[Revision comparison data]
────────────────────────────────────────
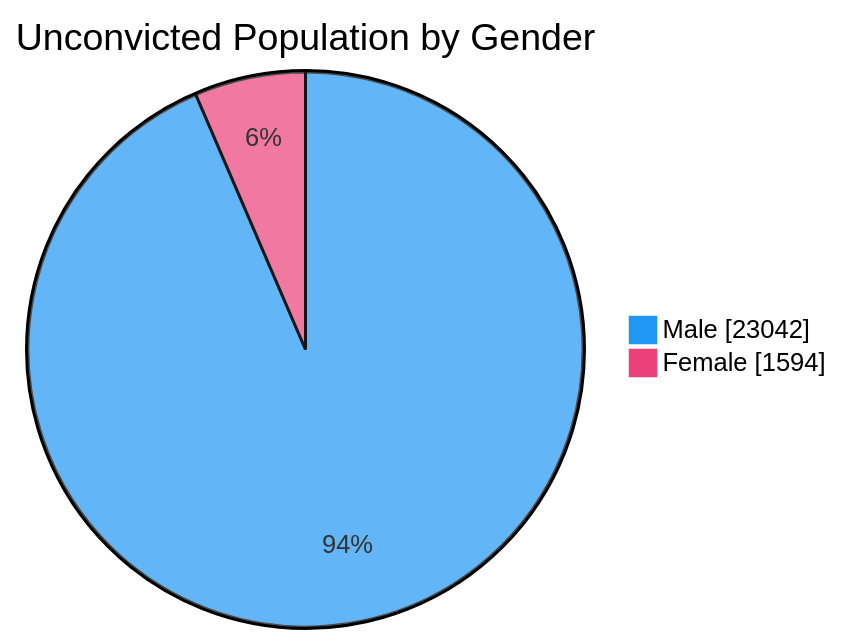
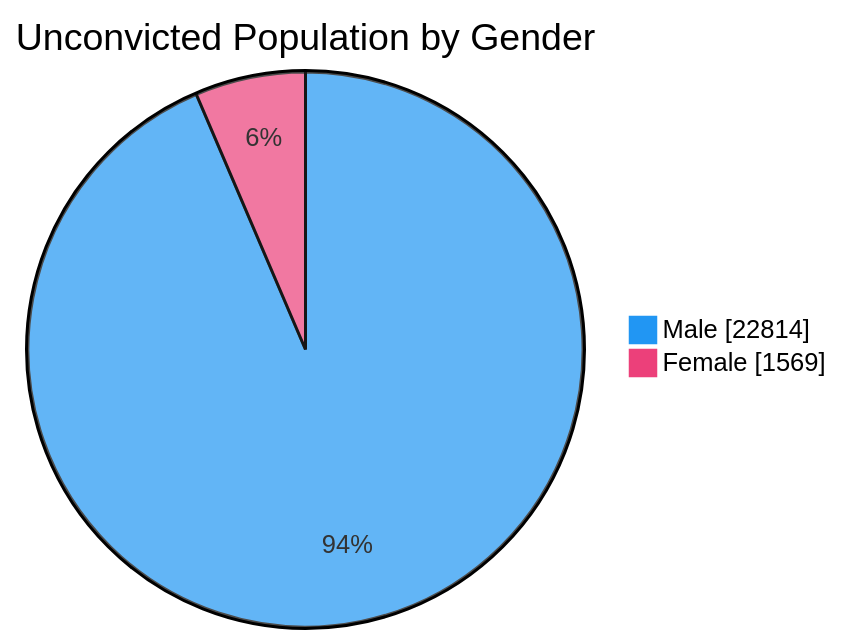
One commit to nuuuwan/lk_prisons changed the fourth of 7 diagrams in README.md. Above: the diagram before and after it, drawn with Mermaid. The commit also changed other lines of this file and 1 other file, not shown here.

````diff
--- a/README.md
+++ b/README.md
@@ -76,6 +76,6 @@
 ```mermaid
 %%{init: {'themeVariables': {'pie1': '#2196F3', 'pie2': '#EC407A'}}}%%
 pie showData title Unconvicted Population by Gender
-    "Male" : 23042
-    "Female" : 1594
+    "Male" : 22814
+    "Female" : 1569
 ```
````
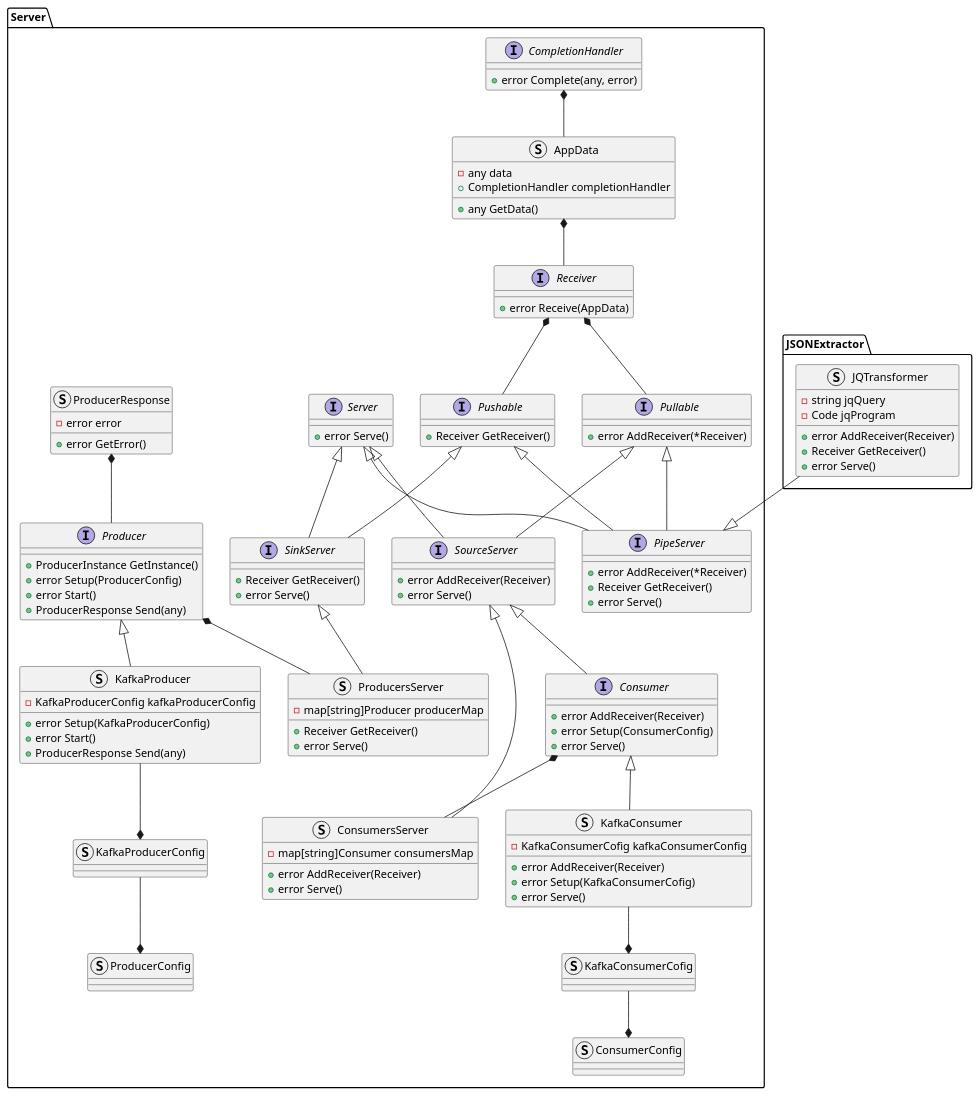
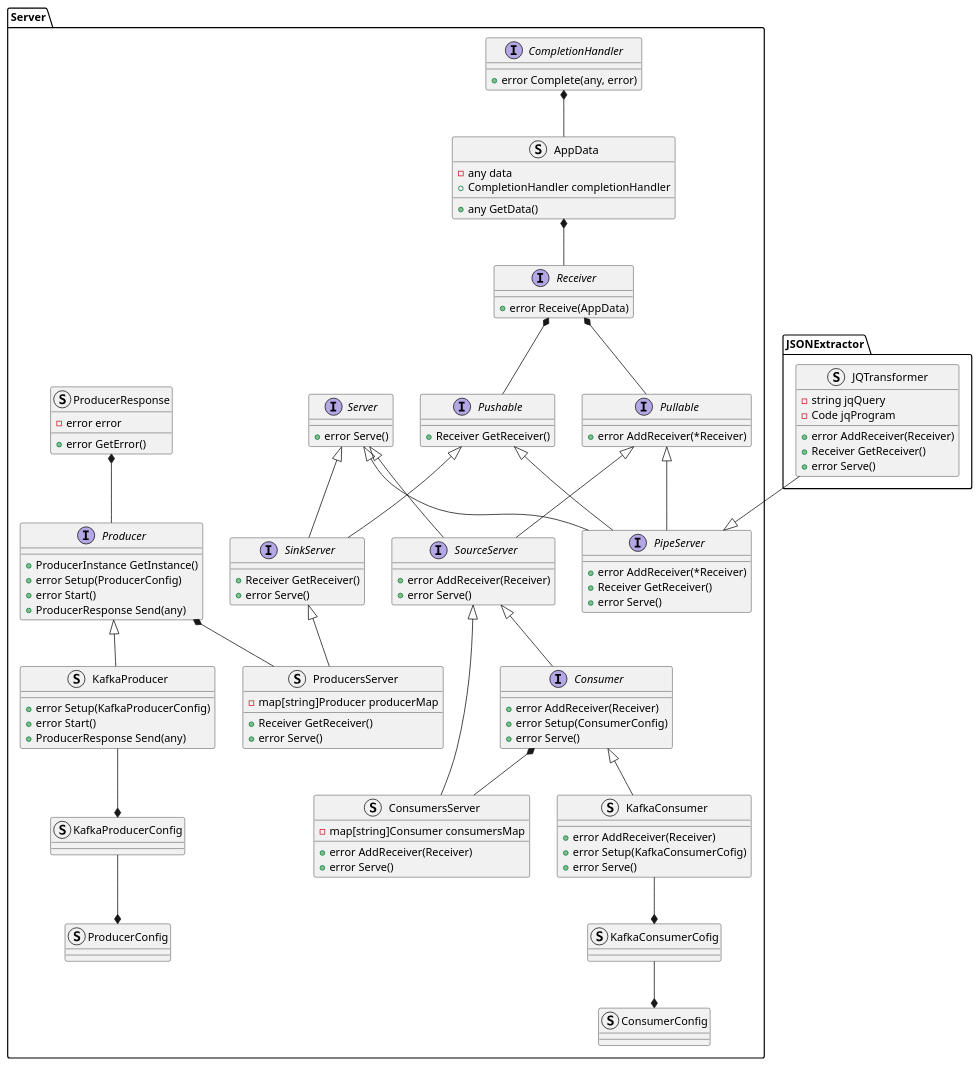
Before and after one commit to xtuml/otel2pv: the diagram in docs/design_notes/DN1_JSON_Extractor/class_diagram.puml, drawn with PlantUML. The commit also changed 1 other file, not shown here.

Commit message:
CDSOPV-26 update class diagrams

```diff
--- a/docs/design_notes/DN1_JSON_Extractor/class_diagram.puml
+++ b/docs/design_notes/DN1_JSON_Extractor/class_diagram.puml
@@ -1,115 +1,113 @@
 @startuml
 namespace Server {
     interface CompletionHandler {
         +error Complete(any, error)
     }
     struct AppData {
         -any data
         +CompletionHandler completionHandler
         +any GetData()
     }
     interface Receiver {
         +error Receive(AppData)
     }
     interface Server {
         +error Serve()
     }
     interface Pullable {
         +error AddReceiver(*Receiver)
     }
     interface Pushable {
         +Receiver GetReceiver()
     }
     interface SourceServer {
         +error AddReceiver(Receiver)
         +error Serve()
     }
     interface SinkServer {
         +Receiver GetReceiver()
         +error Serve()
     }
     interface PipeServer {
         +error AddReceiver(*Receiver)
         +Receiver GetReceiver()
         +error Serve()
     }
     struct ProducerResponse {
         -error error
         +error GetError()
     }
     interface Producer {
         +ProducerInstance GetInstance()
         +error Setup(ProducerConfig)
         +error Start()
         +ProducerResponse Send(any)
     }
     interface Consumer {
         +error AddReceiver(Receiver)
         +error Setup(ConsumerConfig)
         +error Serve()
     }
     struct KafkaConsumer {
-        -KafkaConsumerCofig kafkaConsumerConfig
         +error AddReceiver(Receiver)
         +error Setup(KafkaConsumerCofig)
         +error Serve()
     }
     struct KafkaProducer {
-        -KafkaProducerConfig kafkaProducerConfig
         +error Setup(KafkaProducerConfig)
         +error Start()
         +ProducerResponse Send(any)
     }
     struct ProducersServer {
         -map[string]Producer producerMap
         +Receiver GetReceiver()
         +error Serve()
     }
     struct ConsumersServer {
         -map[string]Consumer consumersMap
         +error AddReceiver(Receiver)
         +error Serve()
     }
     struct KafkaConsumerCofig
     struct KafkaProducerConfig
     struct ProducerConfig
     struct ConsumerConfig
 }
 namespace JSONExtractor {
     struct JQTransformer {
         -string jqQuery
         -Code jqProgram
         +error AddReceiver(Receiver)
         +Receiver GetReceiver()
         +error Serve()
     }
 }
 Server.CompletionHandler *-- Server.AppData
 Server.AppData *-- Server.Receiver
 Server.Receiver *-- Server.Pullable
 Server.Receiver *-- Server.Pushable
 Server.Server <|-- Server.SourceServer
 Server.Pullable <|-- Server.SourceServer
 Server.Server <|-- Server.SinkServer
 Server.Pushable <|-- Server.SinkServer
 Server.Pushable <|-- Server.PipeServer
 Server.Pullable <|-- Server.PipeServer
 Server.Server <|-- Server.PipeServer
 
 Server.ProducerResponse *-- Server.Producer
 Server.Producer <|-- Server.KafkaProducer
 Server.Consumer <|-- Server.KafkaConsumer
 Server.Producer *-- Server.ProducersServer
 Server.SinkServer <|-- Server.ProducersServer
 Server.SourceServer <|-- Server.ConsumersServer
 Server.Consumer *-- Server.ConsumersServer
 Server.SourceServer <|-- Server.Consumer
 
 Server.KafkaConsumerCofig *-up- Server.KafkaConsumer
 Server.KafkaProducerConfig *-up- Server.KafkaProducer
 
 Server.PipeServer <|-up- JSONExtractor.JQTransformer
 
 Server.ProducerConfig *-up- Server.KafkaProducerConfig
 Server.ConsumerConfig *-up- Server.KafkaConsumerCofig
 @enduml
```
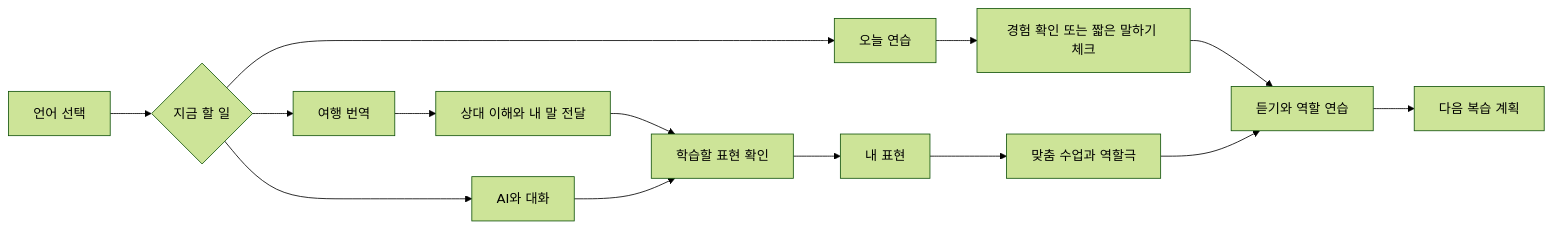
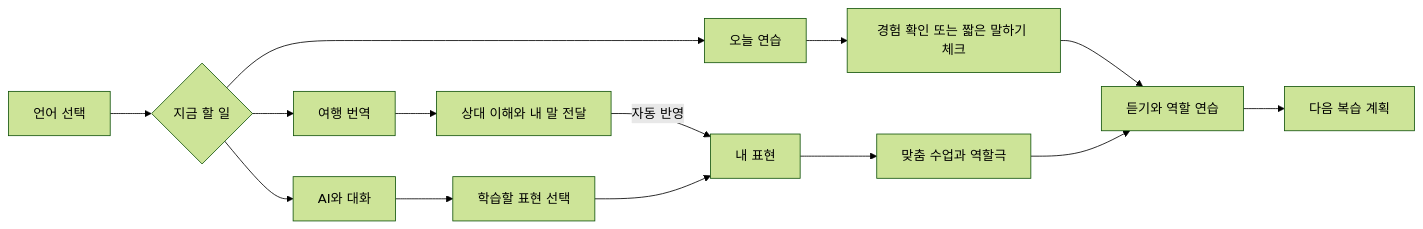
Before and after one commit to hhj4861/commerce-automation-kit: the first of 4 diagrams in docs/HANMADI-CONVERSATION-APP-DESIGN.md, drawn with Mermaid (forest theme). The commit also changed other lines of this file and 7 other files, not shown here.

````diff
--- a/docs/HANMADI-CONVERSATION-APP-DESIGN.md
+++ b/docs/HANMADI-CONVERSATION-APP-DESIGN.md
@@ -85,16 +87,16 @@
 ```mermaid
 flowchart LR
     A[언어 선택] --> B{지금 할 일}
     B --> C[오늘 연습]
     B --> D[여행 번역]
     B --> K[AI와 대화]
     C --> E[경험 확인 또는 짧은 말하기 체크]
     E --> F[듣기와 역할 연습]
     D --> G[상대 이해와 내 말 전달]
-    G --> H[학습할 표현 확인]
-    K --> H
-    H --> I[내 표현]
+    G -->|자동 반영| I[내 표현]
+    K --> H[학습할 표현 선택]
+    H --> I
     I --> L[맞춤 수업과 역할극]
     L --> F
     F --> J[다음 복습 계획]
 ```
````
────────────────────────────────────────
▶ **Problem statement**:
Your copy should hold every record word for word and none of the pictures.

▶ **Written response**:
One commit to nuuuwan/lk_prisons changed the fourth of 7 diagrams in README.md. Above: the diagram before and after it, drawn with Mermaid. The commit also changed other lines of this file and 1 other file, not shown here.

````diff
--- a/README.md
+++ b/README.md
@@ -76,6 +76,6 @@
 ```mermaid
 %%{init: {'themeVariables': {'pie1': '#2196F3', 'pie2': '#EC407A'}}}%%
 pie showData title Unconvicted Population by Gender
-    "Male" : 23042
-    "Female" : 1594
+    "Male" : 22814
+    "Female" : 1569
 ```
````
Before and after one commit to xtuml/otel2pv: the diagram in docs/design_notes/DN1_JSON_Extractor/class_diagram.puml, drawn with PlantUML. The commit also changed 1 other file, not shown here.

Commit message:
CDSOPV-26 update class diagrams

```diff
--- a/docs/design_notes/DN1_JSON_Extractor/class_diagram.puml
+++ b/docs/design_notes/DN1_JSON_Extractor/class_diagram.puml
@@ -1,115 +1,113 @@
 @startuml
 namespace Server {
     interface CompletionHandler {
         +error Complete(any, error)
     }
     struct AppData {
         -any data
         +CompletionHandler completionHandler
         +any GetData()
     }
     interface Receiver {
         +error Receive(AppData)
     }
     interface Server {
         +error Serve()
     }
     interface Pullable {
         +error AddReceiver(*Receiver)
     }
     interface Pushable {
         +Receiver GetReceiver()
     }
     interface SourceServer {
         +error AddReceiver(Receiver)
         +error Serve()
     }
     interface SinkServer {
         +Receiver GetReceiver()
         +error Serve()
     }
     interface PipeServer {
         +error AddReceiver(*Receiver)
         +Receiver GetReceiver()
         +error Serve()
     }
     struct ProducerResponse {
         -error error
         +error GetError()
     }
     interface Producer {
         +ProducerInstance GetInstance()
         +error Setup(ProducerConfig)
         +error Start()
         +ProducerResponse Send(any)
     }
     interface Consumer {
         +error AddReceiver(Receiver)
         +error Setup(ConsumerConfig)
         +error Serve()
     }
     struct KafkaConsumer {
-        -KafkaConsumerCofig kafkaConsumerConfig
         +error AddReceiver(Receiver)
         +error Setup(KafkaConsumerCofig)
         +error Serve()
     }
     struct KafkaProducer {
-        -KafkaProducerConfig kafkaProducerConfig
         +error Setup(KafkaProducerConfig)
         +error Start()
         +ProducerResponse Send(any)
     }
     struct ProducersServer {
         -map[string]Producer producerMap
         +Receiver GetReceiver()
         +error Serve()
     }
     struct ConsumersServer {
         -map[string]Consumer consumersMap
         +error AddReceiver(Receiver)
         +error Serve()
     }
     struct KafkaConsumerCofig
     struct KafkaProducerConfig
     struct ProducerConfig
     struct ConsumerConfig
 }
 namespace JSONExtractor {
     struct JQTransformer {
         -string jqQuery
         -Code jqProgram
         +error AddReceiver(Receiver)
         +Receiver GetReceiver()
         +error Serve()
     }
 }
 Server.CompletionHandler *-- Server.AppData
 Server.AppData *-- Server.Receiver
 Server.Receiver *-- Server.Pullable
 Server.Receiver *-- Server.Pushable
 Server.Server <|-- Server.SourceServer
 Server.Pullable <|-- Server.SourceServer
 Server.Server <|-- Server.SinkServer
 Server.Pushable <|-- Server.SinkServer
 Server.Pushable <|-- Server.PipeServer
 Server.Pullable <|-- Server.PipeServer
 Server.Server <|-- Server.PipeServer
 
 Server.ProducerResponse *-- Server.Producer
 Server.Producer <|-- Server.KafkaProducer
 Server.Consumer <|-- Server.KafkaConsumer
 Server.Producer *-- Server.ProducersServer
 Server.SinkServer <|-- Server.ProducersServer
 Server.SourceServer <|-- Server.ConsumersServer
 Server.Consumer *-- Server.ConsumersServer
 Server.SourceServer <|-- Server.Consumer
 
 Server.KafkaConsumerCofig *-up- Server.KafkaConsumer
 Server.KafkaProducerConfig *-up- Server.KafkaProducer
 
 Server.PipeServer <|-up- JSONExtractor.JQTransformer
 
 Server.ProducerConfig *-up- Server.KafkaProducerConfig
 Server.ConsumerConfig *-up- Server.KafkaConsumerCofig
 @enduml
```
Before and after one commit to hhj4861/commerce-automation-kit: the first of 4 diagrams in docs/HANMADI-CONVERSATION-APP-DESIGN.md, drawn with Mermaid (forest theme). The commit also changed other lines of this file and 7 other files, not shown here.

````diff
--- a/docs/HANMADI-CONVERSATION-APP-DESIGN.md
+++ b/docs/HANMADI-CONVERSATION-APP-DESIGN.md
@@ -85,16 +87,16 @@
 ```mermaid
 flowchart LR
     A[언어 선택] --> B{지금 할 일}
     B --> C[오늘 연습]
     B --> D[여행 번역]
     B --> K[AI와 대화]
     C --> E[경험 확인 또는 짧은 말하기 체크]
     E --> F[듣기와 역할 연습]
     D --> G[상대 이해와 내 말 전달]
-    G --> H[학습할 표현 확인]
-    K --> H
-    H --> I[내 표현]
+    G -->|자동 반영| I[내 표현]
+    K --> H[학습할 표현 선택]
+    H --> I
     I --> L[맞춤 수업과 역할극]
     L --> F
     F --> J[다음 복습 계획]
 ```
````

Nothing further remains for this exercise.